**WHAT IS REQUIRED**
Pull every line with the word "here" out of the entries below.

[Difference listings]
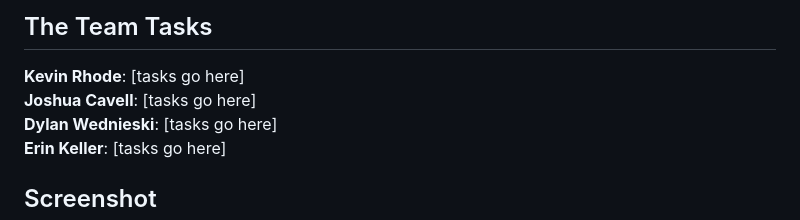
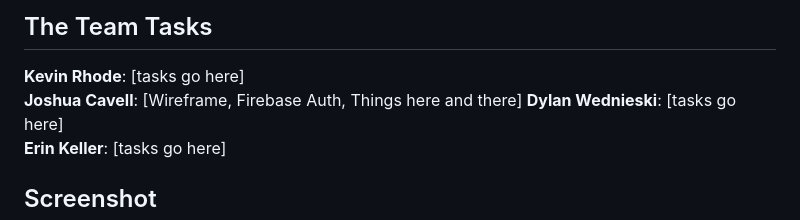
Before and after one commit to erin-m-keller/volunteer-finder, a Markdown page: README.md, the part around the change. Rendered like a GitHub page.

Commit message:
updated readme to add team task for Joshua Cavell

```diff
--- a/README.md
+++ b/README.md
@@ -84,7 +84,7 @@ used, screenshot, and link to the deployed application).
 ## The Team Tasks
 
 **Kevin Rhode**: [tasks go here]
-**Joshua Cavell**: [tasks go here]
+**Joshua Cavell**: [Wireframe, Firebase Auth, Things here and there]
 **Dylan Wednieski**: [tasks go here]
 **Erin Keller**: [tasks go here]
 
```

**THE ANSWER**
 **Kevin Rhode**: [tasks go here]
-**Joshua Cavell**: [tasks go here]
+**Joshua Cavell**: [Wireframe, Firebase Auth, Things here and there]
 **Dylan Wednieski**: [tasks go here]
 **Erin Keller**: [tasks go here]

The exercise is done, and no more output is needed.